Informational social influence is when you learn from others’ behavior who have been in a similar situation as you are currently in, and then follow their example. It differs from gathering information from other sources like courses, data, experts, or online bloggers. Ahem.
For example, you are always really hungry. People say to eat healthier, but now you hear McDonald’s sells salads. So, you decide to start eating salads too. But then you learn that Brad Pitt has a six-pack and hates McDonald’s, he only eats salads from Burger King. So, using informational social influence, you rightly switch to another fast food chain and shortly thereafter get a shiny six-pack of abs.
How Informational Social Influence Works: A Dance of Human Behavior
Think of informational social influence as a dance – the “Social Imitation Tango,” if you will. When unsure of the steps, people look to others who seem to know the dance, and then follow their moves. In this way, everyone stays in sync and avoids stepping on each other’s toes. Informational social influence is like picking up the latest dance moves from fellow dancers at the party instead of learning them from a dance instructor or YouTube video.
The Reasons Behind the Influence: The Curiosity of Chameleons
Humans are naturally curious creatures, always seeking information and knowledge. When faced with uncertainty, they look to others for guidance. There are a few reasons why informational social influence works so well:
- Desire for accuracy: People want to be right and make good decisions. By observing others who seem to know what they’re doing, they hope to make the best choice.
- Uncertainty reduction: In confusing situations, people want to reduce their uncertainty. Watching others can help them feel more confident about their actions.
- Social approval: Just like chameleons changing color to blend in, humans sometimes imitate others to gain social acceptance and avoid standing out like a sore thumb.
Informational Social Influence in Everyday Life: A Walk in Someone Else’s Shoes
It’s not just celebrities who influence everyday decisions. Informational social influence can be seen all around, from deciding where to eat lunch to choosing a new workout routine. Here are a few common examples:
- Fashion trends: When unsure of what to wear, people often look to their friends or celebrities for inspiration. If everyone’s wearing high-waisted jeans, it must be cool, right?
- Technology: When a new gadget hits the market, people are more likely to buy it if they see others enjoying it. Nobody wants to be left out of the next big thing!
- Choosing a college: Prospective students often visit campuses to see what life is like for current students. If they like what they see, they may be more likely to enroll.
- Emergency situations: In times of crisis, people often look to others for guidance on how to react. If everyone’s calmly evacuating a building, they’ll likely follow suit.
Navigating the World with Informational Social Influence: A GPS for Life
The world can be a confusing place, but informational social influence acts as a built-in GPS, helping people navigate through life’s twists and turns. By learning from others, people can make more informed decisions and fit in with their social groups.

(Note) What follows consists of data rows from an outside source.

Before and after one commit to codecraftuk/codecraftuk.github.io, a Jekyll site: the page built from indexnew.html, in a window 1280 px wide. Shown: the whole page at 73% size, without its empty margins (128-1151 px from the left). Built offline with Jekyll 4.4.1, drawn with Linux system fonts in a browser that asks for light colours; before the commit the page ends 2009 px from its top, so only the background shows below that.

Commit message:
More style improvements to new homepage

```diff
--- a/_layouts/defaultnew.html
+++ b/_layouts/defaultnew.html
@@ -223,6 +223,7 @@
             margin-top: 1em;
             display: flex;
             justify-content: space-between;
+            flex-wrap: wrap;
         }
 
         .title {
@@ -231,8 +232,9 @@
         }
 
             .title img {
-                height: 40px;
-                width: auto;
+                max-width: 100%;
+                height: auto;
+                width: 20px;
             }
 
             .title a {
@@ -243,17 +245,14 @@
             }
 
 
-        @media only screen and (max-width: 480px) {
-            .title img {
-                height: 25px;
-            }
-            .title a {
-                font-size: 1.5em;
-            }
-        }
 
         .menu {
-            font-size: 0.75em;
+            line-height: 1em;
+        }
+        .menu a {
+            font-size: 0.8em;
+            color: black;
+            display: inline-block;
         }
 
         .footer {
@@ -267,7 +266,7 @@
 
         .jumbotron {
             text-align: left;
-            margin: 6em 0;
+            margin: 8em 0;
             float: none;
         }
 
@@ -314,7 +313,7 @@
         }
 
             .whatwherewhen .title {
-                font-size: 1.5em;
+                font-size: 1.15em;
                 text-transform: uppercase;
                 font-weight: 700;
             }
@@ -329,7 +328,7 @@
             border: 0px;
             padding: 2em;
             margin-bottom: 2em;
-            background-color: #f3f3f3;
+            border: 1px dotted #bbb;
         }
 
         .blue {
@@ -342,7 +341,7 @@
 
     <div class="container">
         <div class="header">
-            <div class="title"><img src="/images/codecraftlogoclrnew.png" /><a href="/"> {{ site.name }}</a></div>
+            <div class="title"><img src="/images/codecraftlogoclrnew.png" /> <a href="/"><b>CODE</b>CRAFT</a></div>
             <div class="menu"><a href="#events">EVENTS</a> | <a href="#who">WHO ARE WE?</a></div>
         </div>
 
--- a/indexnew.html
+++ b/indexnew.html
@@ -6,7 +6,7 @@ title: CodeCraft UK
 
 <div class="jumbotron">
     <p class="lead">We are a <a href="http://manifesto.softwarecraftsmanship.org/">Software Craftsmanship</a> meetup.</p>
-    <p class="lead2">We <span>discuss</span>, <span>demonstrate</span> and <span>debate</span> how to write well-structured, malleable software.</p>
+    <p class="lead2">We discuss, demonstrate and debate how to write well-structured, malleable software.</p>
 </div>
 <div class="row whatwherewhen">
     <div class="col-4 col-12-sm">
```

However, it’s important to remember that just because everyone’s doing something, it doesn’t always mean it’s the right choice. Sometimes, the blind lead the blind, and the dance takes a wrong turn. So, while informational social influence can be helpful, it’s essential to mix in some critical thinking and personal judgment as well.
In conclusion, informational social influence is a powerful psychological concept that explains how people learn from others in similar situations. From fashion trends to emergency responses, this type of influence shapes countless decisions every day. By understanding this concept, it’s possible to make more informed choices and navigate the world with a little more confidence. And who knows? With the right mix of informational social influence and personal judgment, that shiny six-pack of abs might not be too far out of reach.